When I was a fledgling change agent, I kept a little blue notebook hidden in my purse. It was a Mead Five-Star Fat Lil’ Notebook. Inside were one-page observations, comments, quotes and complaints that reflected what I felt needed to be fixed at the company where I worked. It’s probably a good thing that blogs hadn’t been invented yet.
I still have it. Here are a few excerpts:
Lack of follow through. We are good at identifying problems but frequently push them aside to focus on other things. Sometimes we even know the solution and don’t follow through.
Sales managers are given a bonus based on accuracy of the total number of cases. The customer of the forecast is the planning department. Total number of cases does not help them plan better. Reward the desired behavior – some measure of SKU or category forecast accuracy.
No one can say anything in front of [name]. He should not be the end of the line final decision maker. Does he know people are closed-mouthed around him? His decisions sometimes are reversed at meetings he doesn’t attend.
What is our strategy? To sell to anyone who will buy? Why are we not more discriminating in what we sell? What is the process that makes us continue to try to sell every combination of goods?
The notebook served a few purposes.
- A record – it’s easy to lose sight of things that need to be fixed when you either get used to them or move on to something else. Writing it down preserves the memory, and you can go back and count the number of instances something is mentioned to measure its importance (forecast accuracy was a big deal).
- An outlet – you can tell by the tone of some of the comments that I was mad or annoyed. Writing was a way to vent the negative emotion. It can also help clarify what is the crux of the problem.

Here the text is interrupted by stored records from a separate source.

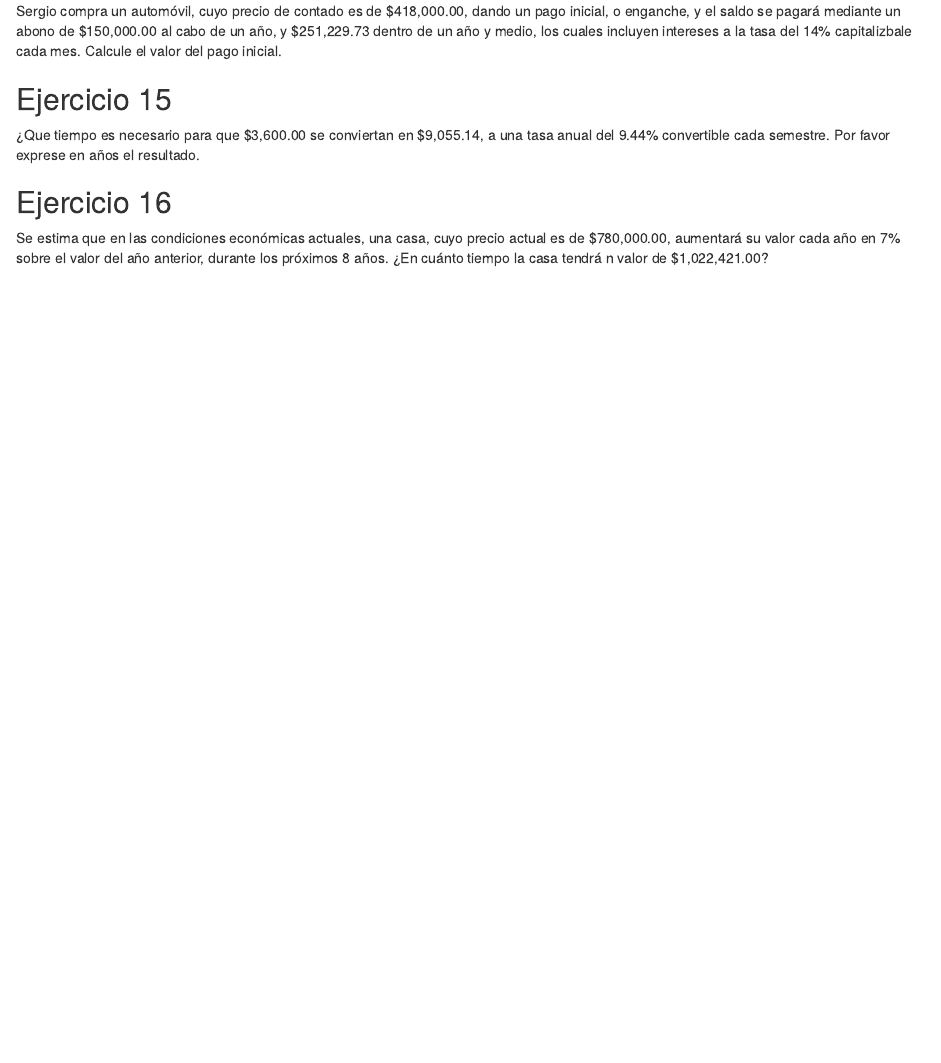
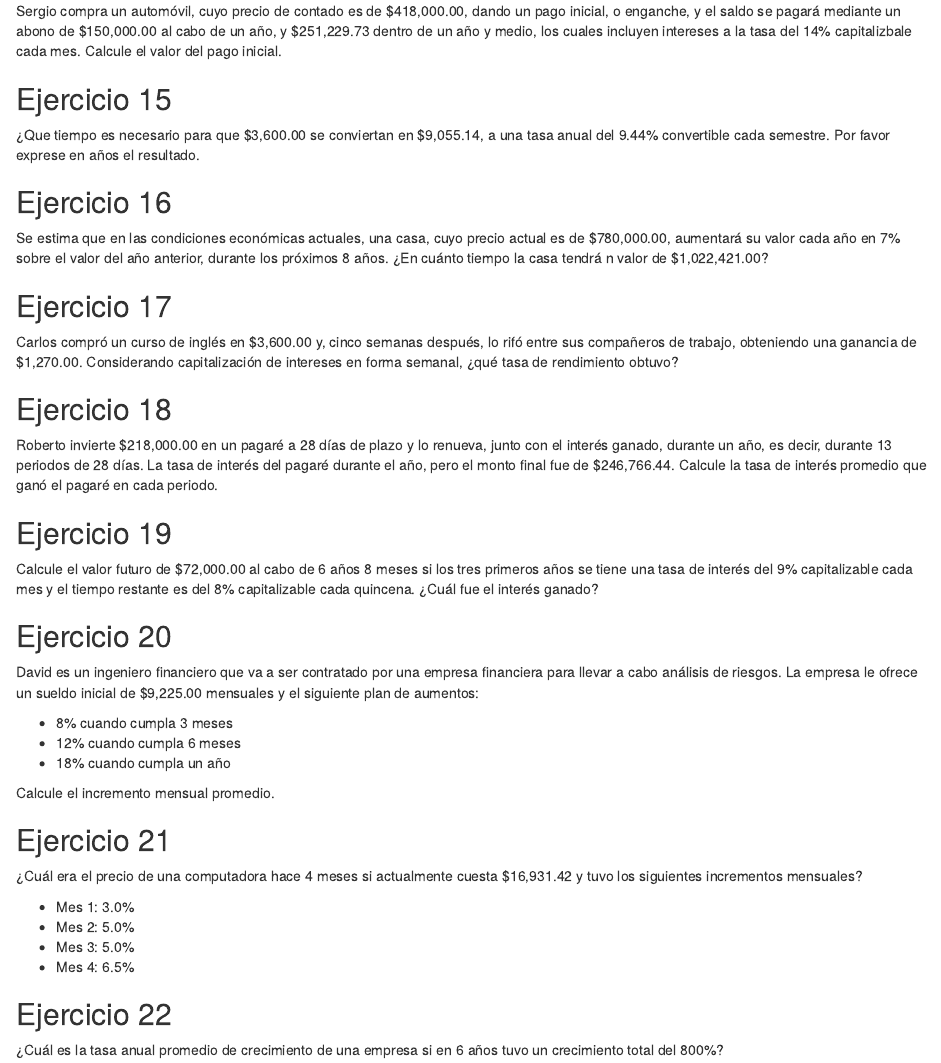
Before and after one commit to OscarVDelatorreTorres/matematicasFinancierasActuariaCD, an R Markdown document (02ejerciciosInteresCompuestoClase.Rmd): the page in a window 1100 px wide, from 1710 px down. Rendered offline with R 4.5, knitr and Pandoc, with nearby package versions.

Commit message:
Update 02ejerciciosInteresCompuestoClase.Rmd

```diff
--- a/02ejerciciosInteresCompuestoClase.Rmd
+++ b/02ejerciciosInteresCompuestoClase.Rmd
@@ -80,3 +80,32 @@ Sergio compra un automóvil, cuyo precio de contado es de \$418,000.00, dando un
 
 ## Ejercicio 16
 Se estima que en las condiciones económicas actuales, una casa, cuyo precio actual es de \$780,000.00, aumentará su valor cada año en 7\% sobre el valor del año anterior, durante los próximos 8 años. ¿En cuánto tiempo la casa tendrá n valor de \$1,022,421.00?
+
+## Ejercicio 17
+Carlos compró un curso de inglés en \$3,600.00 y, cinco semanas después, lo rifó entre sus compañeros de trabajo, obteniendo una ganancia de \$1,270.00. Considerando capitalización de intereses en forma semanal, ¿qué tasa de rendimiento obtuvo?
+
+## Ejercicio 18
+Roberto invierte \$218,000.00 en un pagaré a 28 días de plazo y lo renueva, junto con el interés ganado, durante un año, es decir, durante 13 periodos de 28 días. La tasa de interés del pagaré durante el año, pero el monto final fue de \$246,766.44. Calcule la tasa de interés promedio que ganó el pagaré en cada periodo.
+
+## Ejercicio 19
+Calcule el valor futuro de \$72,000.00 al cabo de 6 años 8 meses si los tres primeros años se tiene una tasa de interés del 9\% capitalizable cada mes y el tiempo restante es del 8\% capitalizable cada quincena. ¿Cuál fue el interés ganado?
+
+## Ejercicio 20
+David es un ingeniero financiero que va a ser contratado por una empresa financiera para llevar a cabo análisis de riesgos. La empresa le ofrece un sueldo inicial de \$9,225.00 mensuales y el siguiente plan de aumentos:
+
+- 8\% cuando cumpla 3 meses
+- 12\% cuando cumpla 6 meses
+- 18\% cuando cumpla un año
+
+Calcule el incremento mensual promedio.
+
+## Ejercicio 21
+¿Cuál era el precio de una computadora hace 4 meses si actualmente cuesta \$16,931.42 y tuvo los siguientes incrementos mensuales?
+
+- Mes 1: 3.0\%
+- Mes 2: 5.0\%
+- Mes 3: 5.0\%
+- Mes 4: 6.5\%
+
+## Ejercicio 22
+¿Cuál es la tasa anual promedio de crecimiento de una empresa si en 6 años tuvo un crecimiento total del 800\%?
```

- An integrity-keeper – writing down your thoughts privately can help you refrain from complaining to others. According to The Transparency Edge, one of the books in my reading list, one way to destroy your integrity is with unproductive criticism or complaining. (Of course, if someone had found the little blue notebook, that would have been another story.)
Granted, I was not able to fix everything on the list, but I was able to take a stab at some of it. And that’s really my point. Don’t keep a journal like this just to document the list of everything you don’t like about your company. Write with the best intentions to take action and improve the important things.

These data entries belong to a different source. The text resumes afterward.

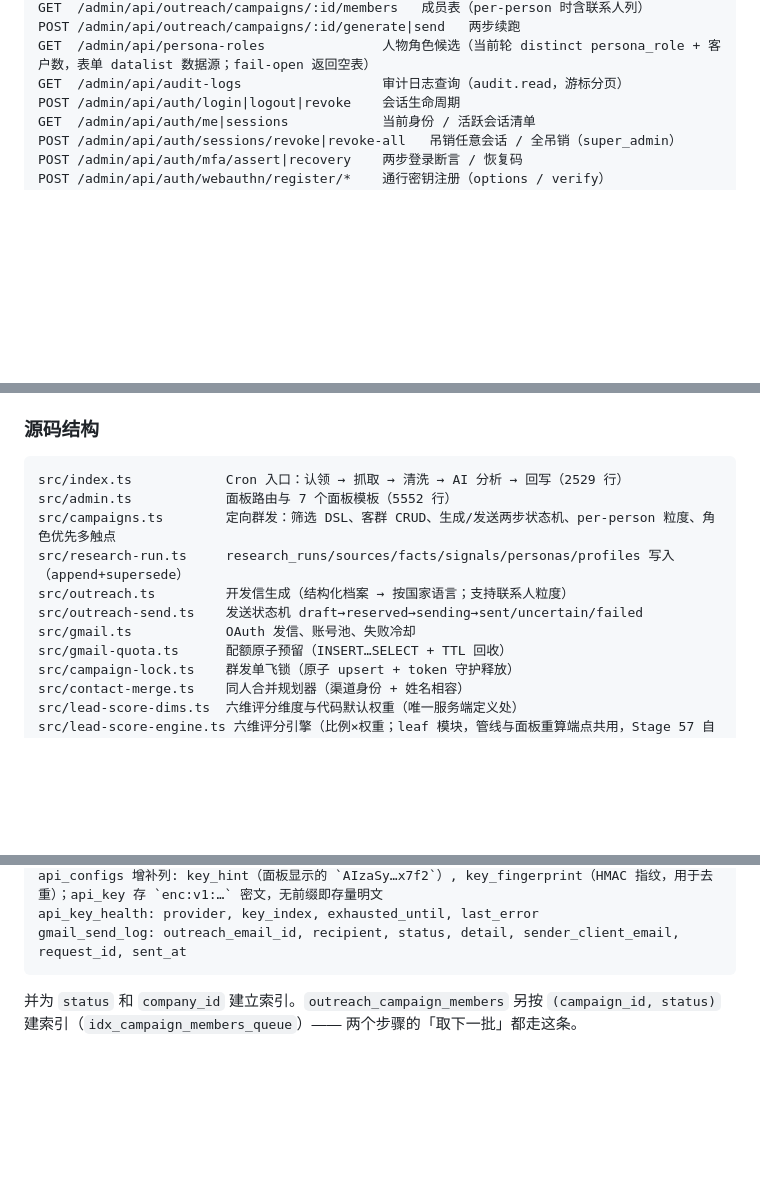
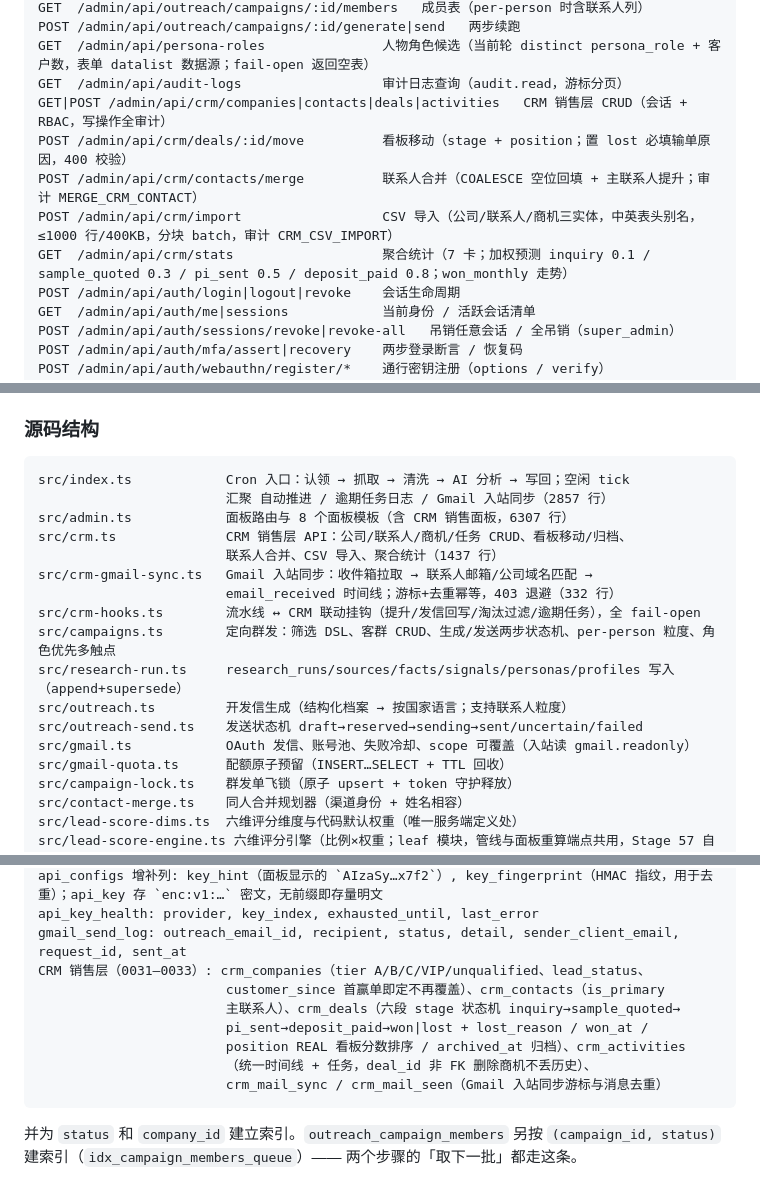
Before and after one commit to vectoflarecrm/data, a Markdown page: crm-ai-worker/README.md, 3 parts joined by grey strips. Rendered like a GitHub page; blank space fills up the shorter version.

````diff
--- a/crm-ai-worker/README.md
+++ b/crm-ai-worker/README.md
@@ -271,6 +275,11 @@ GET  /admin/api/outreach/campaigns/:id/members   成员表（per-person 时含
 POST /admin/api/outreach/campaigns/:id/generate|send   两步续跑
 GET  /admin/api/persona-roles               人物角色候选（当前轮 distinct persona_role + 客户数，表单 datalist 数据源；fail-open 返回空表）
 GET  /admin/api/audit-logs                  审计日志查询（audit.read，游标分页）
+GET|POST /admin/api/crm/companies|contacts|deals|activities   CRM 销售层 CRUD（会话 + RBAC，写操作全审计）
+POST /admin/api/crm/deals/:id/move          看板移动（stage + position；置 lost 必填输单原因，400 校验）
+POST /admin/api/crm/contacts/merge          联系人合并（COALESCE 空位回填 + 主联系人提升；审计 MERGE_CRM_CONTACT）
+POST /admin/api/crm/import                  CSV 导入（公司/联系人/商机三实体，中英表头别名，≤1000 行/400KB，分块 batch，审计 CRM_CSV_IMPORT）
+GET  /admin/api/crm/stats                   聚合统计（7 卡；加权预测 inquiry 0.1 / sample_quoted 0.3 / pi_sent 0.5 / deposit_paid 0.8；won_monthly 走势）
 POST /admin/api/auth/login|logout|revoke    会话生命周期
 GET  /admin/api/auth/me|sessions            当前身份 / 活跃会话清单
 POST /admin/api/auth/sessions/revoke|revoke-all   吊销任意会话 / 全吊销（super_admin）
@@ -348,13 +357,19 @@ POST /admin/api/auth/webauthn/recovery/regenerate     重生成恢复码
 ### 源码结构
 
 ```text
-src/index.ts            Cron 入口：认领 → 抓取 → 清洗 → AI 分析 → 回写（2529 行）
-src/admin.ts            面板路由与 7 个面板模板（5552 行）
+src/index.ts            Cron 入口：认领 → 抓取 → 清洗 → AI 分析 → 写回；空闲 tick
+                        汇聚 自动推进 / 逾期任务日志 / Gmail 入站同步（2857 行）
+src/admin.ts            面板路由与 8 个面板模板（含 CRM 销售面板，6307 行）
+src/crm.ts              CRM 销售层 API：公司/联系人/商机/任务 CRUD、看板移动/归档、
+                        联系人合并、CSV 导入、聚合统计（1437 行）
+src/crm-gmail-sync.ts   Gmail 入站同步：收件箱拉取 → 联系人邮箱/公司域名匹配 →
+                        email_received 时间线；游标+去重幂等，403 退避（332 行）
+src/crm-hooks.ts        流水线 ↔ CRM 联动挂钩（提升/发信回写/淘汰过滤/逾期任务），全 fail-open
 src/campaigns.ts        定向群发：筛选 DSL、客群 CRUD、生成/发送两步状态机、per-person 粒度、角色优先多触点
 src/research-run.ts     research_runs/sources/facts/signals/personas/profiles 写入（append+supersede）
 src/outreach.ts         开发信生成（结构化档案 → 按国家语言；支持联系人粒度）
 src/outreach-send.ts    发送状态机 draft→reserved→sending→sent/uncertain/failed
-src/gmail.ts            OAuth 发信、账号池、失败冷却
+src/gmail.ts            OAuth 发信、账号池、失败冷却、scope 可覆盖（入站读 gmail.readonly）
 src/gmail-quota.ts      配额原子预留（INSERT…SELECT + TTL 回收）
 src/campaign-lock.ts    群发单飞锁（原子 upsert + token 守护释放）
 src/contact-merge.ts    同人合并规划器（渠道身份 + 姓名相容）
@@ -939,6 +954,13 @@ admin_login_attempts: scope（ip/global）+ ident（联合主键）, failures, w
 api_configs 增补列: key_hint（面板显示的 `AIzaSy…x7f2`）, key_fingerprint（HMAC 指纹，用于去重）；api_key 存 `enc:v1:…` 密文，无前缀即存量明文
 api_key_health: provider, key_index, exhausted_until, last_error
 gmail_send_log: outreach_email_id, recipient, status, detail, sender_client_email, request_id, sent_at
+CRM 销售层（0031–0033）: crm_companies（tier A/B/C/VIP/unqualified、lead_status、
+                        customer_since 首赢单即定不再覆盖）、crm_contacts（is_primary
+                        主联系人）、crm_deals（六段 stage 状态机 inquiry→sample_quoted→
+                        pi_sent→deposit_paid→won|lost + lost_reason / won_at /
+                        position REAL 看板分数排序 / archived_at 归档）、crm_activities
+                        （统一时间线 + 任务，deal_id 非 FK 删除商机不丢历史）、
+                        crm_mail_sync / crm_mail_seen（Gmail 入站同步游标与消息去重）
 ```
 
 并为 `status` 和 `company_id` 建立索引。`outreach_campaign_members` 另按
````
Also changed, not shown: other parts of crm-ai-worker/README.md (+11 -3 lines), TECH.md (added, +291 -0 lines), 1 other file.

Inquiry: What’s in your little blue notebook? What are you going to do about it?